of Eminem contains complexities and challenges that Beethoven simply
could not have predicted. This is not to say that Eminem's work is
greater than Beethoven's. However, it may be as challenging and
important as Pierrot Lunaire. (I don't actually believe it to be
so, but I am not certain of my conviction here, which is another
problem for modeling greatness computationally.) Indeed, both The
Marhall Mathers LP
and Schoenberg's Pierrot contain violent imagery
that was shocking upon its release to the world. The world debated
whether it was poetry or pandering. The world also debated (and
continues to debate) whether the vocal parts of Marshall Mathers and
Pierrot constitute music or charlatanism.


 Anu said...

The artist must provide the right work at the right time.

Yes, making Beethoven's 9th (or something similar) would be marked as "retro". Wrong time. But there is no doubt that people would comment on its excellence despite being "old fashion".

And there are plenty of works whose primary strength is "timeliness" (or novelty) and over a longer period of time, their shine fades. I think much of the catalog of Beck falls into this category.

In the 20th and 21st century things get a bit more complex, because of the sheer volume of works - old ones re-discovered, re-mastered, re-sold; new ones shoved out the door. Sales figures compete with artistic merit.

Frequently what makes art valuable in retrospect isn't the work itself but what it triggers/triggered, and represents/represented. The Sex Pistols or The Pixies, for example, or any other band that is better appreciated for the bands they inspired.

I can't support any "algorithmic greatness model". Artistic greatness is a cultural thing and thus unpredictable.

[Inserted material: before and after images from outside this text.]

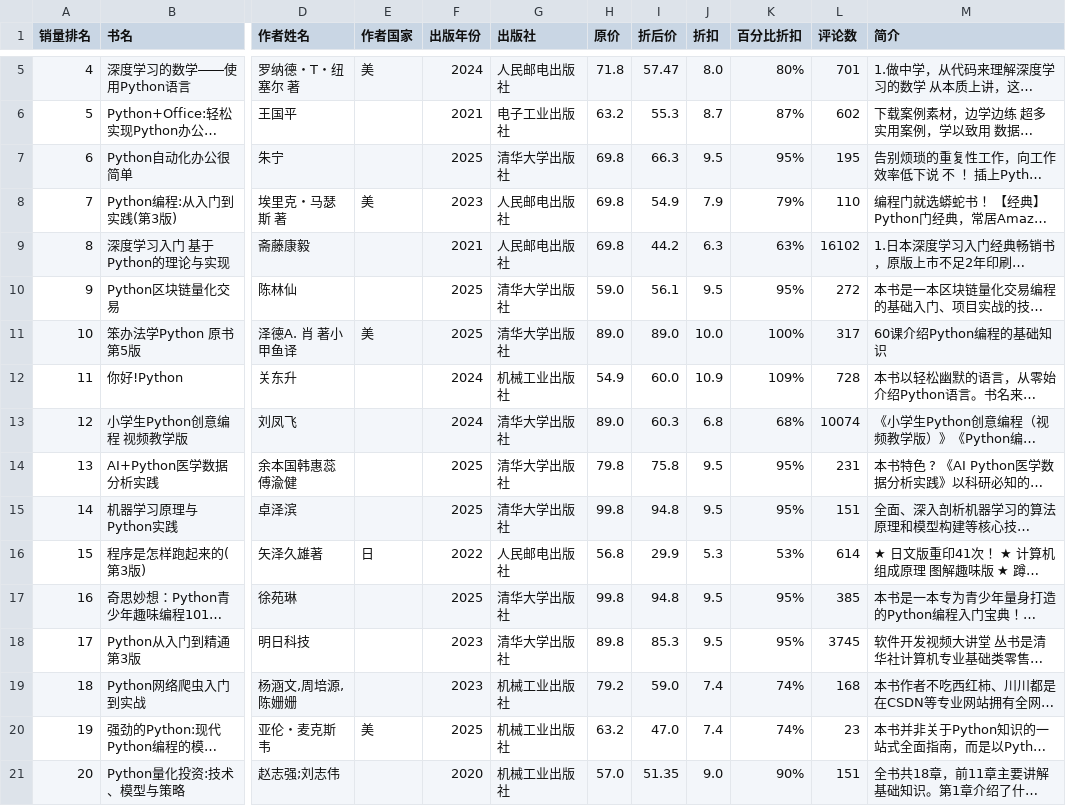
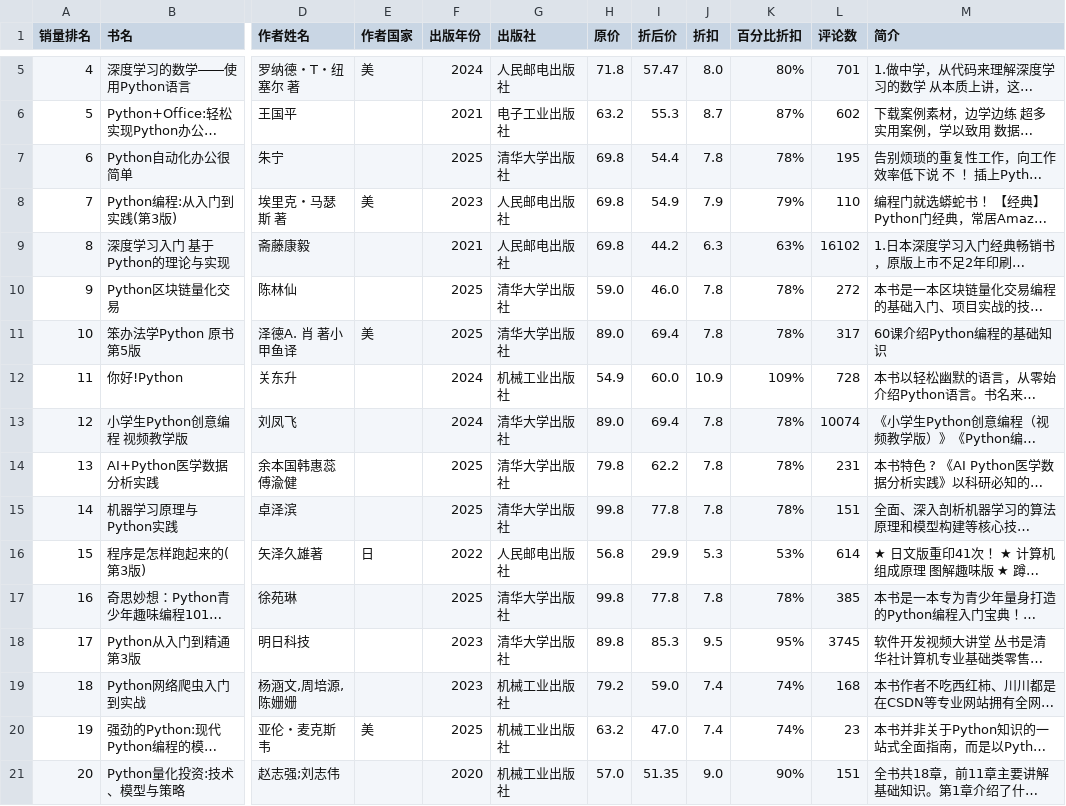
Before and after one commit to holypartner11/ex_Team01_group_3, a CSV file: data_clean/dangdang_python_books_clean.csv, drawn as a sheet; only a part is shown, gaps mark what is left out; long unchanged cells end in …; the diff covers the shown part only; the diff names each change by its address in the sheet, - before the commit and + after, or states it on an @@ line.

```diff
--- a/data_clean/dangdang_python_books_clean.csv
+++ b/data_clean/dangdang_python_books_clean.csv
-I7 (折后价): 66.3
+I7 (折后价): 54.4
-J7 (折扣): 9.5
+J7 (折扣): 7.8
-K7 (百分比折扣): 95%
+K7 (百分比折扣): 78%
-I10 (折后价): 56.1
+I10 (折后价): 46.0
-J10 (折扣): 9.5
+J10 (折扣): 7.8
-K10 (百分比折扣): 95%
+K10 (百分比折扣): 78%
-I11 (折后价): 89.0
+I11 (折后价): 69.4
-J11 (折扣): 10.0
+J11 (折扣): 7.8
-K11 (百分比折扣): 100%
+K11 (百分比折扣): 78%
-I13 (折后价): 60.3
+I13 (折后价): 69.4
-J13 (折扣): 6.8
+J13 (折扣): 7.8
-K13 (百分比折扣): 68%
+K13 (百分比折扣): 78%
-I14 (折后价): 75.8
+I14 (折后价): 62.2
-J14:J15 (折扣): 9.5
+J14:J15 (折扣): 7.8
-K14:K15 (百分比折扣): 95%
+K14:K15 (百分比折扣): 78%
-I15 (折后价): 94.8
+I15 (折后价): 77.8
-I17 (折后价): 94.8
+I17 (折后价): 77.8
-J17 (折扣): 9.5
+J17 (折扣): 7.8
-K17 (百分比折扣): 95%
+K17 (百分比折扣): 78%
```
Also changed, not shown: 42 edited cells elsewhere in this file, data_raw/dangdang_python_books_raw.csv, 42 other files.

I think it's possible to make reasonable guesses about what the public and/or critics may like in the near-term, but there really is no way to guess what will endure for 10, 50, 100 years.

Classical music (or "Western Art Music", if you prefer) is already a dead and embalmed thing. There is no progress, no innovation. Its best works lie behind it and its popularity (such as it is) rests as much or more with its cultural associations and reputation than its future.

Sadly, Jazz and rock are not far behind. And last time I checked, hip-hop had seen better days.

Comparing The Marshall Mathers LP to Pierrot Lunaire is entertaining but pointless, sort of like asking "who would win in a fight: TJ Hooker or Odysseus?" These are works aimed at listeners separated by hundreds of years, cultures, and expectations.

Any assignation of "value" or "merit" to either work is inherently subjective and wholly dependent on the values with which the listener approaches each work.

My money's currently on Schoenberg for a few reasons: Schoenberg did it all himself, Eminem relied on many other talents to create his work (not even counting the samples).

Schoenberg was stretching the edges not just of "good taste", but of his genre and music as a whole. Nothing about Eminem's record puts it out on that edge (I'd look more to someone like Dalek, but even they're not far-out enough).

Finally, Schoenberg's work inspired powerful reaction, pro and con, in the press but in the music world as well. Perhaps it's just the much shorter temporal distance, but Eminem's effort has yet to demonstrate that level of influence.

Of course, now I'm thinking I should make a hip-hop version of "Pierrot Lunaire" which is all based around samples of Schoenberg. (Though ideally the Insane Clown Posse would be best act to do this.)

I mean, come ON. In one of the Pierrot segments, the crazy clown drills a hole into some dude's head, sticks his Turkish tobacco in there, and uses the guy's skull as a pipe for smoking...while the guy is still alive.

That's hardcore. That shit would make the Geto Boys and Cypress Hill run for their mommies.

I'ma start this right away!

12:00 PM, March 15, 2009

<< Home